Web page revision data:

****************

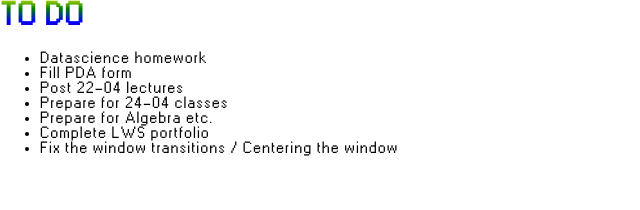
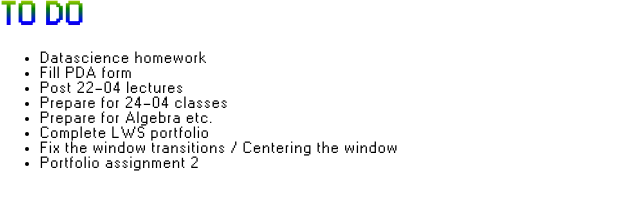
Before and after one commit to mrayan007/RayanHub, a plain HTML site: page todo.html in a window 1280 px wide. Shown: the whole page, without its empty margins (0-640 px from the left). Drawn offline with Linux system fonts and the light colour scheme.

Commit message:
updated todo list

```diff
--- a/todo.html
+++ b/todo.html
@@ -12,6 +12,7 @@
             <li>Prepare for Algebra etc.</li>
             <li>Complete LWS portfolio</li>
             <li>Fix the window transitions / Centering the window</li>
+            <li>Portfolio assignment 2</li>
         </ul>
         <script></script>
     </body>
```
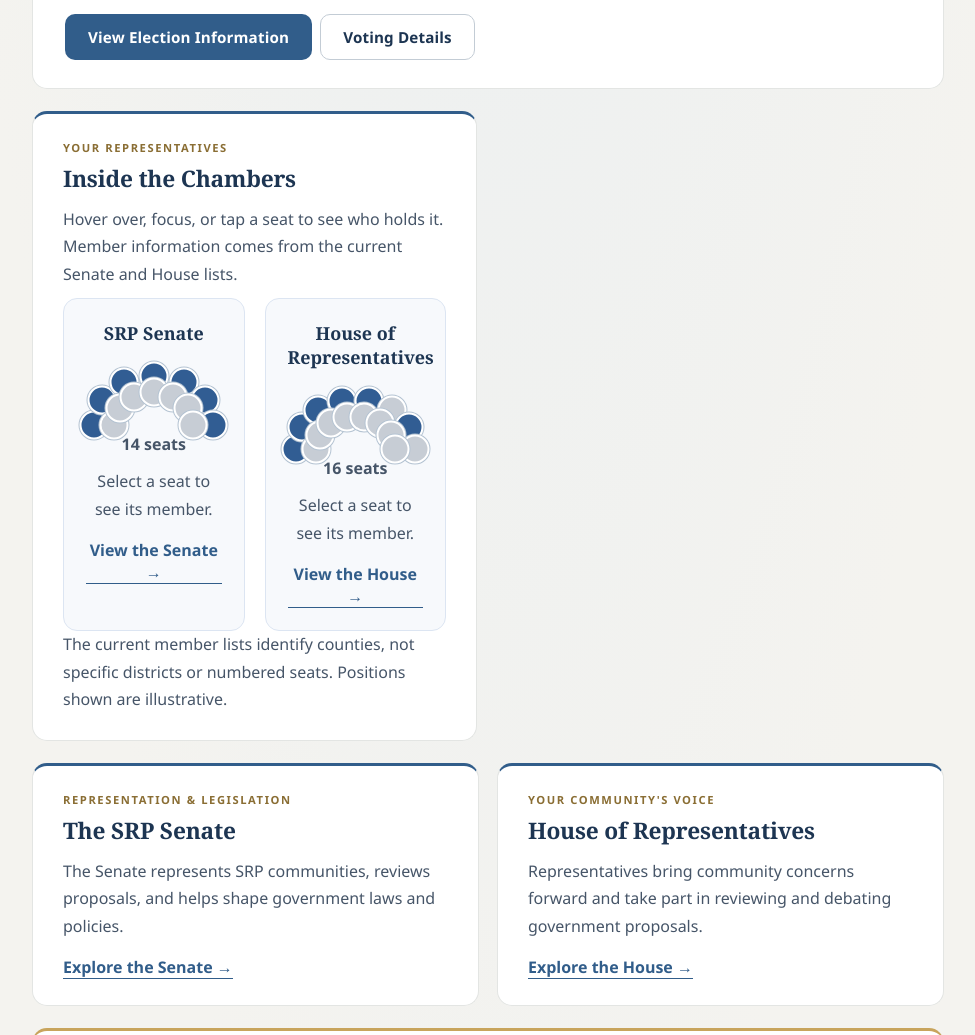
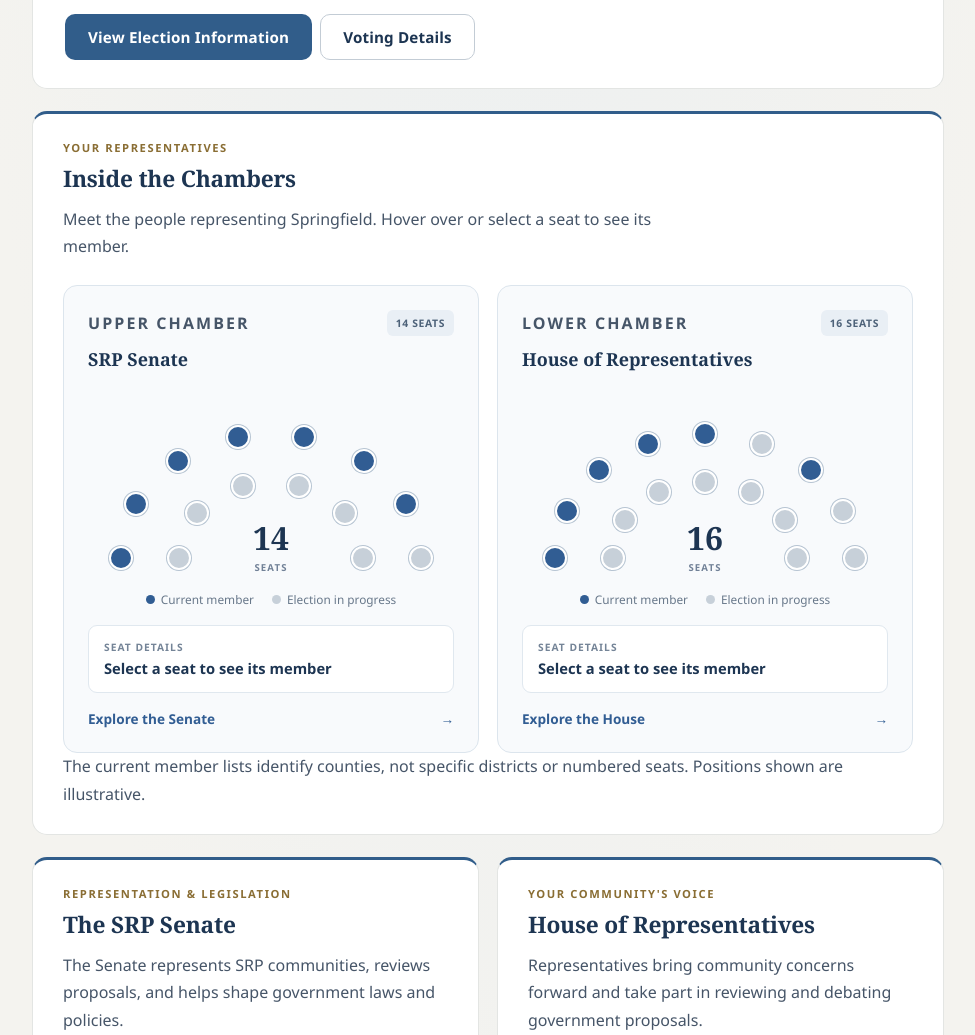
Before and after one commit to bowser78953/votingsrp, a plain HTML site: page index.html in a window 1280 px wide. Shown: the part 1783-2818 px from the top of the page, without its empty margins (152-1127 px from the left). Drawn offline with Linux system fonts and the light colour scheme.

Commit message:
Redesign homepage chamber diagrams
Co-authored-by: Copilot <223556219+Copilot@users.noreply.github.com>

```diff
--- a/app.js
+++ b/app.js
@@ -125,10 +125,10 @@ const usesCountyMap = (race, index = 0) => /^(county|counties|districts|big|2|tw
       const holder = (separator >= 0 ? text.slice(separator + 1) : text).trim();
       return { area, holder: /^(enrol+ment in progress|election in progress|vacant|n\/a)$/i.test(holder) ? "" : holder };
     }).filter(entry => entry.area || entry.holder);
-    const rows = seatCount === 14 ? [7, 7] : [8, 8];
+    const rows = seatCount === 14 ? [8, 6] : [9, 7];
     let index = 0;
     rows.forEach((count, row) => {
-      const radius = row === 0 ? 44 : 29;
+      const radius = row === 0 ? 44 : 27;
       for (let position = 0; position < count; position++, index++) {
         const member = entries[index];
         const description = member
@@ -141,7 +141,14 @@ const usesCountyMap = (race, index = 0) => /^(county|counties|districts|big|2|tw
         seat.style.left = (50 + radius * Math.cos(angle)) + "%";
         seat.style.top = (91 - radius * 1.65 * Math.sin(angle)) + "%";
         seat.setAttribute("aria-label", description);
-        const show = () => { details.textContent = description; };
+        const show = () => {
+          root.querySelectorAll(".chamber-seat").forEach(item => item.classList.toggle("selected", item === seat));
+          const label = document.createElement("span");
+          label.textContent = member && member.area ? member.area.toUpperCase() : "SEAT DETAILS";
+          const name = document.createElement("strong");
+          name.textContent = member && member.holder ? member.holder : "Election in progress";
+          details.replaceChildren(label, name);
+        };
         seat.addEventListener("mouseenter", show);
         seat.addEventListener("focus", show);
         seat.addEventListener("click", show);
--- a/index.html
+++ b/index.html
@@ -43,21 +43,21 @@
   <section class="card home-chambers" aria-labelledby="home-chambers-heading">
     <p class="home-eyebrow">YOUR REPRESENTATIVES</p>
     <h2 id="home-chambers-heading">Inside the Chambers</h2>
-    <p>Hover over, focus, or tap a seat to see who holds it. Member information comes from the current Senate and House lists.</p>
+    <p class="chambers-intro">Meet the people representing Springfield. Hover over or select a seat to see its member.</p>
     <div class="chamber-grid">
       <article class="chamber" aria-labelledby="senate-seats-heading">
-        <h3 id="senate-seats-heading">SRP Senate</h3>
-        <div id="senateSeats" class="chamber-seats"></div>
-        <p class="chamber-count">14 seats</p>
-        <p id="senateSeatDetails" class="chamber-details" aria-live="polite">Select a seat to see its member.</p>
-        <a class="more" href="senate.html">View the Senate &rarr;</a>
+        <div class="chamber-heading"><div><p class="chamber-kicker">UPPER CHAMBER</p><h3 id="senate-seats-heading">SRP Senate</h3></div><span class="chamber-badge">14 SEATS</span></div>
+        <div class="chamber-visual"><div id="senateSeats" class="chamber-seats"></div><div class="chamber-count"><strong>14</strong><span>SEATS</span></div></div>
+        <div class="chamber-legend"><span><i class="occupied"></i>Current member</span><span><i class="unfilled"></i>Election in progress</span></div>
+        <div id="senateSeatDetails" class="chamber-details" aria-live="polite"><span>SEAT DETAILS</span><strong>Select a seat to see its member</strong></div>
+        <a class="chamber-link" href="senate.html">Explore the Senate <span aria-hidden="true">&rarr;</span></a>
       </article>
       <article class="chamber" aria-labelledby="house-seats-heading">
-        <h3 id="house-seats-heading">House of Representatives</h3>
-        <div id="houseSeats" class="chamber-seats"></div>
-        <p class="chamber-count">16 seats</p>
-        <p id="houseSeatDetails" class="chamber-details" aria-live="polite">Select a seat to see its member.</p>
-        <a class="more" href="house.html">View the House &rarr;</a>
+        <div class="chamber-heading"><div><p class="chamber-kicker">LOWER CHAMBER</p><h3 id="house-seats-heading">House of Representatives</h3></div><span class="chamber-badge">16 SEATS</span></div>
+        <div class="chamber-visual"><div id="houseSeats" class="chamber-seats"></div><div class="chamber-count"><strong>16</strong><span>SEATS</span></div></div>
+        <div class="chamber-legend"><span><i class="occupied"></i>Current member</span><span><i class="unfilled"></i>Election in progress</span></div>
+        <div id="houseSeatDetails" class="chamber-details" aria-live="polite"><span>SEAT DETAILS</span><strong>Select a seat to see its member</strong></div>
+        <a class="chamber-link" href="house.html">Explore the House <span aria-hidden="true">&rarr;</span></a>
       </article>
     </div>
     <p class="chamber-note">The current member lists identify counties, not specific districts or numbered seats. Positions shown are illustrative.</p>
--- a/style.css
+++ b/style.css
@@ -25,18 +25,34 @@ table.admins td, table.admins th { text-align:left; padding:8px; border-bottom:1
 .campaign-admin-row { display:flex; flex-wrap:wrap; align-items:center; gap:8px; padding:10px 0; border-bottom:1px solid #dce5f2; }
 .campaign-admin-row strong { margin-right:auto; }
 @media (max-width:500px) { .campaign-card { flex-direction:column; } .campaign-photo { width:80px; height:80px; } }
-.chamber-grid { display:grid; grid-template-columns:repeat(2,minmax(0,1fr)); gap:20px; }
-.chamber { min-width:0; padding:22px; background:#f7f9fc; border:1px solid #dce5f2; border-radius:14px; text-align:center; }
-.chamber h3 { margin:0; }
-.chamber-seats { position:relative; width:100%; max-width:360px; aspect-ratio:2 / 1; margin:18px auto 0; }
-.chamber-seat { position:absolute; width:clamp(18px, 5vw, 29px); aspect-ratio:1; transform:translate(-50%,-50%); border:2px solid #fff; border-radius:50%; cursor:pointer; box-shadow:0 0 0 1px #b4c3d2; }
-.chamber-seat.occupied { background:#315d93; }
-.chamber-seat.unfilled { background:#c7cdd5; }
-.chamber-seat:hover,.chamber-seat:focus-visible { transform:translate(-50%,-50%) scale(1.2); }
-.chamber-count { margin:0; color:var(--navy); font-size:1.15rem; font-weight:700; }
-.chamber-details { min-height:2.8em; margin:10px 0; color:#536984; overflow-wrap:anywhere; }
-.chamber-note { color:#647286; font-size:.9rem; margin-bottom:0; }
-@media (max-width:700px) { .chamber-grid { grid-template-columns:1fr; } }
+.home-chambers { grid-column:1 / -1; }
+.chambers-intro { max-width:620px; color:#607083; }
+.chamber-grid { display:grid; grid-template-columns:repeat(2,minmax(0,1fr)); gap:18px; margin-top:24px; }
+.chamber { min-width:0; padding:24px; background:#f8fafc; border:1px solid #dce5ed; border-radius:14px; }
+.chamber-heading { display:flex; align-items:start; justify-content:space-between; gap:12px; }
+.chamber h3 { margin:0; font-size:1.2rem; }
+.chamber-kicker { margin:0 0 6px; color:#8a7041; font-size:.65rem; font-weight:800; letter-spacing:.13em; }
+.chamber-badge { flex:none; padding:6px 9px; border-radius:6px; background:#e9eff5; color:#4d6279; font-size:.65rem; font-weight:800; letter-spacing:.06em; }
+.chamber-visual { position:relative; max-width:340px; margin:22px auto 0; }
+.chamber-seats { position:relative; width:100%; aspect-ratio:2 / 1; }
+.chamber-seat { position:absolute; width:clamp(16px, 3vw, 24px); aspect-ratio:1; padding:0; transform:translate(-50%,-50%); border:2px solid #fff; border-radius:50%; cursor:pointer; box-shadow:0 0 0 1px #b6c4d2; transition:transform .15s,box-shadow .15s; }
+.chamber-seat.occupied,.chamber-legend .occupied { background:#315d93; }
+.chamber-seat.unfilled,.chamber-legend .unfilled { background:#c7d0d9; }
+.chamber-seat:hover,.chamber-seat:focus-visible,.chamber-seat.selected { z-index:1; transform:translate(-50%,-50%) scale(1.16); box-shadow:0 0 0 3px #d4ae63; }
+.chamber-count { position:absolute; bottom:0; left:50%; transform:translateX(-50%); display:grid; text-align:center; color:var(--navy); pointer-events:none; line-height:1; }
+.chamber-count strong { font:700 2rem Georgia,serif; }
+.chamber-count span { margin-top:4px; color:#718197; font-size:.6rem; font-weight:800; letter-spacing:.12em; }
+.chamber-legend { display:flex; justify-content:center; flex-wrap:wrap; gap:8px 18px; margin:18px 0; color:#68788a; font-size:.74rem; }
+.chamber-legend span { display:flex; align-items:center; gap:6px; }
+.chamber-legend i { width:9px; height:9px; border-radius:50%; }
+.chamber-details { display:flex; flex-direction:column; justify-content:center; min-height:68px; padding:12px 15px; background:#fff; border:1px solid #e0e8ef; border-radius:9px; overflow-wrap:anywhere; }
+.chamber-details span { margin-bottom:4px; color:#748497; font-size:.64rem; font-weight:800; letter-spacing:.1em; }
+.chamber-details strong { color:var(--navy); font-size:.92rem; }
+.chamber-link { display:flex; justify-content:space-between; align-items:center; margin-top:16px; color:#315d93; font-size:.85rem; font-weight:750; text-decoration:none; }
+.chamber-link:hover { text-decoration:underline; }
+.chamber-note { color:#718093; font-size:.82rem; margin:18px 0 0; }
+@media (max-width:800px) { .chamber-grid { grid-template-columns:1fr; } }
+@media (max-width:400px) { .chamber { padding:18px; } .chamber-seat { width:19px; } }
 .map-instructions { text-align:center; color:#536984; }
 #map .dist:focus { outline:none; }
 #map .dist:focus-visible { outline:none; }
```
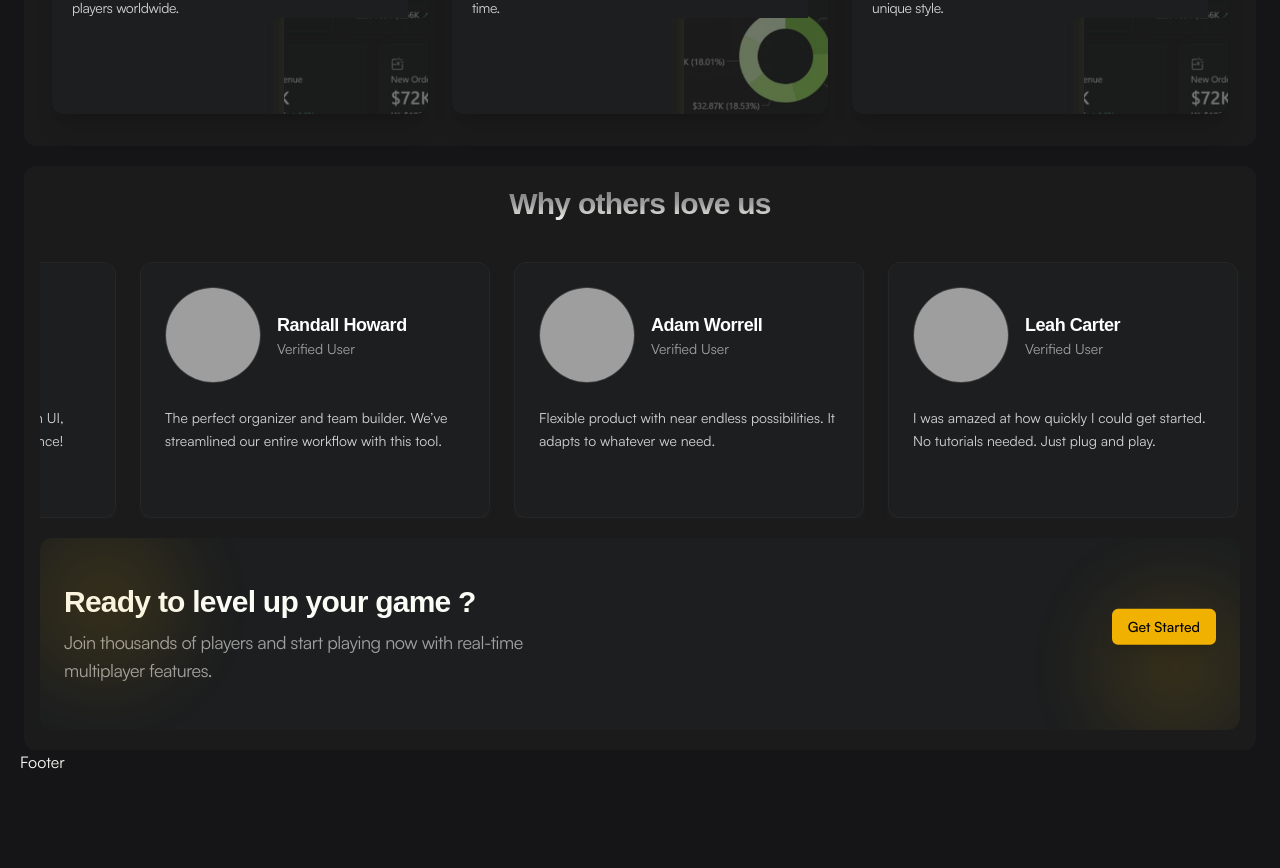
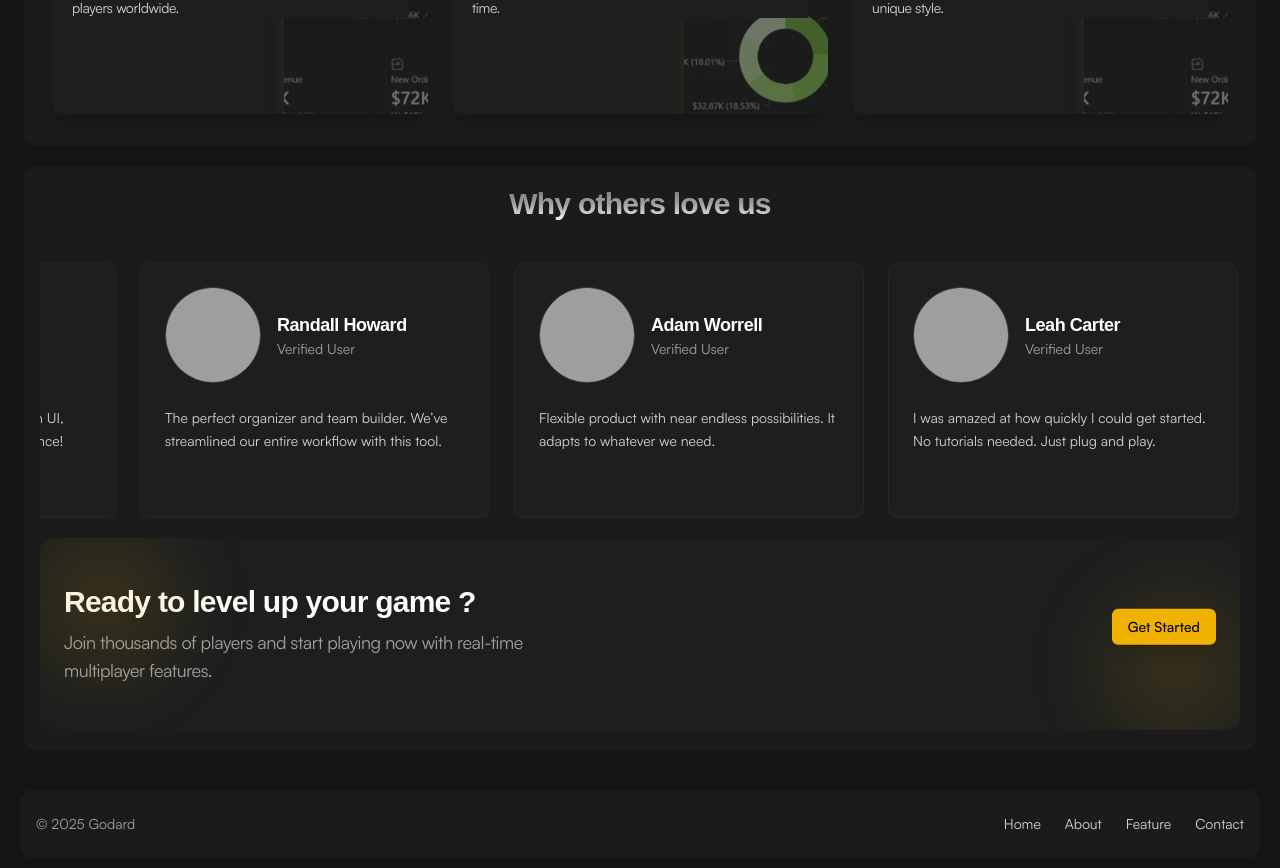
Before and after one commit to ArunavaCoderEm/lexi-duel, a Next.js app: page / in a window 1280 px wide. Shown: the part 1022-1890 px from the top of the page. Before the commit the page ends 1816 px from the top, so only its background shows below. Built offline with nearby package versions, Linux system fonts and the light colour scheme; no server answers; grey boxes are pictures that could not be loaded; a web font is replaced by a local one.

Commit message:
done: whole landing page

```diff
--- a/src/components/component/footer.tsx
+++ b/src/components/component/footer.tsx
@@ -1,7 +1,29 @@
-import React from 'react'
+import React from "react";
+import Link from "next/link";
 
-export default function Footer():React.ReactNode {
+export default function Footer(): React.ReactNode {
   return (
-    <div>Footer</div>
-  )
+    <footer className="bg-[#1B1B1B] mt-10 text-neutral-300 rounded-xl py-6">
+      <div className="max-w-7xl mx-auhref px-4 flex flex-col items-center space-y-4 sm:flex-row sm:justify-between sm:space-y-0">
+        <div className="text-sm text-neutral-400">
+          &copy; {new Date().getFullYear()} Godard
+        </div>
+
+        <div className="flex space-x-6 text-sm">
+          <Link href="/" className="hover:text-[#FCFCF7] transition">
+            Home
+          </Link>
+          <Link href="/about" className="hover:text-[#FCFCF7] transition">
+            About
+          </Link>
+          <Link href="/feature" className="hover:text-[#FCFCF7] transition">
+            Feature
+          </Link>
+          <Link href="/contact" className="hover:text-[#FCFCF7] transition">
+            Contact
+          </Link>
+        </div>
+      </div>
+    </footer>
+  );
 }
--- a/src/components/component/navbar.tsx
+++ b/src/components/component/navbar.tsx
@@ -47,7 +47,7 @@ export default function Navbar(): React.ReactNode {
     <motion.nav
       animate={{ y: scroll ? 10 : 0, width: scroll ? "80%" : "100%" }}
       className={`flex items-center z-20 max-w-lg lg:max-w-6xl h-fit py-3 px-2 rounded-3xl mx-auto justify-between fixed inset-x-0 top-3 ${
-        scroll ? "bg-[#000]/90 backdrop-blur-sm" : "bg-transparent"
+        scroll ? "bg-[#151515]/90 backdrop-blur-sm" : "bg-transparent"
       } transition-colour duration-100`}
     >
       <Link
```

****************

What this task involves: What lines in the data above carry "bottom"? Return them all.

Reply:
@@ -25,18 +25,34 @@ table.admins td, table.admins th { text-align:left; padding:8px; border-bottom:1
 .campaign-admin-row { display:flex; flex-wrap:wrap; align-items:center; gap:8px; padding:10px 0; border-bottom:1px solid #dce5f2; }
-.chamber-note { color:#647286; font-size:.9rem; margin-bottom:0; }
+.chamber-count { position:absolute; bottom:0; left:50%; transform:translateX(-50%); display:grid; text-align:center; color:var(--navy); pointer-events:none; line-height:1; }
+.chamber-details span { margin-bottom:4px; color:#748497; font-size:.64rem; font-weight:800; letter-spacing:.1em; }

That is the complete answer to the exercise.